Assignment
Line by line, please look for the word "shape" in the following records, then copy each line you find it in.

** Records shown follows **

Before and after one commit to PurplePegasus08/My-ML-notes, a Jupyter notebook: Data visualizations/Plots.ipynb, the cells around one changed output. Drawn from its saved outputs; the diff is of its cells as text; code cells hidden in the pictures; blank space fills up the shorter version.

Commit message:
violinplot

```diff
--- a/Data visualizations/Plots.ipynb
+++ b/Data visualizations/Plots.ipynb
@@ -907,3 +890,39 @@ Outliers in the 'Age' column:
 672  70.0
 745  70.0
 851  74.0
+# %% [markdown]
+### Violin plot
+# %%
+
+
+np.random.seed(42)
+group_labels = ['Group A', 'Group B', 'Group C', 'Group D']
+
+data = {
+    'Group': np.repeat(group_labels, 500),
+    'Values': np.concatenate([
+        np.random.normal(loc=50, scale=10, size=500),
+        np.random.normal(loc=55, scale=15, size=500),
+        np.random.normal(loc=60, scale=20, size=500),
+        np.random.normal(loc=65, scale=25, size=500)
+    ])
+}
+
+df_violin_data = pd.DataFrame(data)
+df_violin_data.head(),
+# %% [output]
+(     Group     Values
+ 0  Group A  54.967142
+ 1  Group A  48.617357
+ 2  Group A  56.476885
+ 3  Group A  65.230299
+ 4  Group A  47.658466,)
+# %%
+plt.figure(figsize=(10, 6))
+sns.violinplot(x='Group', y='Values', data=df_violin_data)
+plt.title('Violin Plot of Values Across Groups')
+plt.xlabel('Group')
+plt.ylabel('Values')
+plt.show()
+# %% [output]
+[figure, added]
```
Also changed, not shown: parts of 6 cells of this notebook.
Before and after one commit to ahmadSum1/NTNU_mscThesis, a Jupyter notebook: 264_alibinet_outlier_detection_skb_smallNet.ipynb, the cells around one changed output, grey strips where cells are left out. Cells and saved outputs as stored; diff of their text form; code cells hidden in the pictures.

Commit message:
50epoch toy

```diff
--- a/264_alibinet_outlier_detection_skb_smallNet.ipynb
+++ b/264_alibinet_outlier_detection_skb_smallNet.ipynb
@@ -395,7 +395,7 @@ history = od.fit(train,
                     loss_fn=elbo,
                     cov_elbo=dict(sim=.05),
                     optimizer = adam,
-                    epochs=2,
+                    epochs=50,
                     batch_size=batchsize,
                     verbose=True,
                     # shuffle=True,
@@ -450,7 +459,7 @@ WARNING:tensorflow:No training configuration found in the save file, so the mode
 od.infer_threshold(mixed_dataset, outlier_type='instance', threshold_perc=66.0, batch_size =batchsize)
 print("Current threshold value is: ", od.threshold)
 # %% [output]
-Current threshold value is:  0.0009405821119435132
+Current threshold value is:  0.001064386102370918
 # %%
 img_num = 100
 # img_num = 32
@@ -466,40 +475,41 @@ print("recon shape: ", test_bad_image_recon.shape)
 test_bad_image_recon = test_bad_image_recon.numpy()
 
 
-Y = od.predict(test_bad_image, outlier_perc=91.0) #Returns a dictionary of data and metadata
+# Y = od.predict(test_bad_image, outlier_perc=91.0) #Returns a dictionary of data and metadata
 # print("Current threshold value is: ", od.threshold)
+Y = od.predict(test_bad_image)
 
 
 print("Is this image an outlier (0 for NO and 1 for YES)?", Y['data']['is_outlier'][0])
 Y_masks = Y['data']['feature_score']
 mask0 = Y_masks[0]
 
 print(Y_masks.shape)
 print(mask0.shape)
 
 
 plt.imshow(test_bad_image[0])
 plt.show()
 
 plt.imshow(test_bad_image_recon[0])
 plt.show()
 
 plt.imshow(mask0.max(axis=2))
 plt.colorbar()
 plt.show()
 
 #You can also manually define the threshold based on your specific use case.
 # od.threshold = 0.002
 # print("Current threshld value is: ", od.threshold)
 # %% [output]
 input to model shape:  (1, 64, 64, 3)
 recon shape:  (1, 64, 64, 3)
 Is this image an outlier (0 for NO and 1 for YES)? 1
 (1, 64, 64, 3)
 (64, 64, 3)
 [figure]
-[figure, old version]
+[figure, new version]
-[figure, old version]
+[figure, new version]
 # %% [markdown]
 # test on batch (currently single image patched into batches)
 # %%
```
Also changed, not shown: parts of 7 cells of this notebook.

** End of Records shown **

Written response
@@ -466,40 +475,41 @@ print("recon shape: ", test_bad_image_recon.shape)
 print(Y_masks.shape)
 print(mask0.shape)
 input to model shape:  (1, 64, 64, 3)
 recon shape:  (1, 64, 64, 3)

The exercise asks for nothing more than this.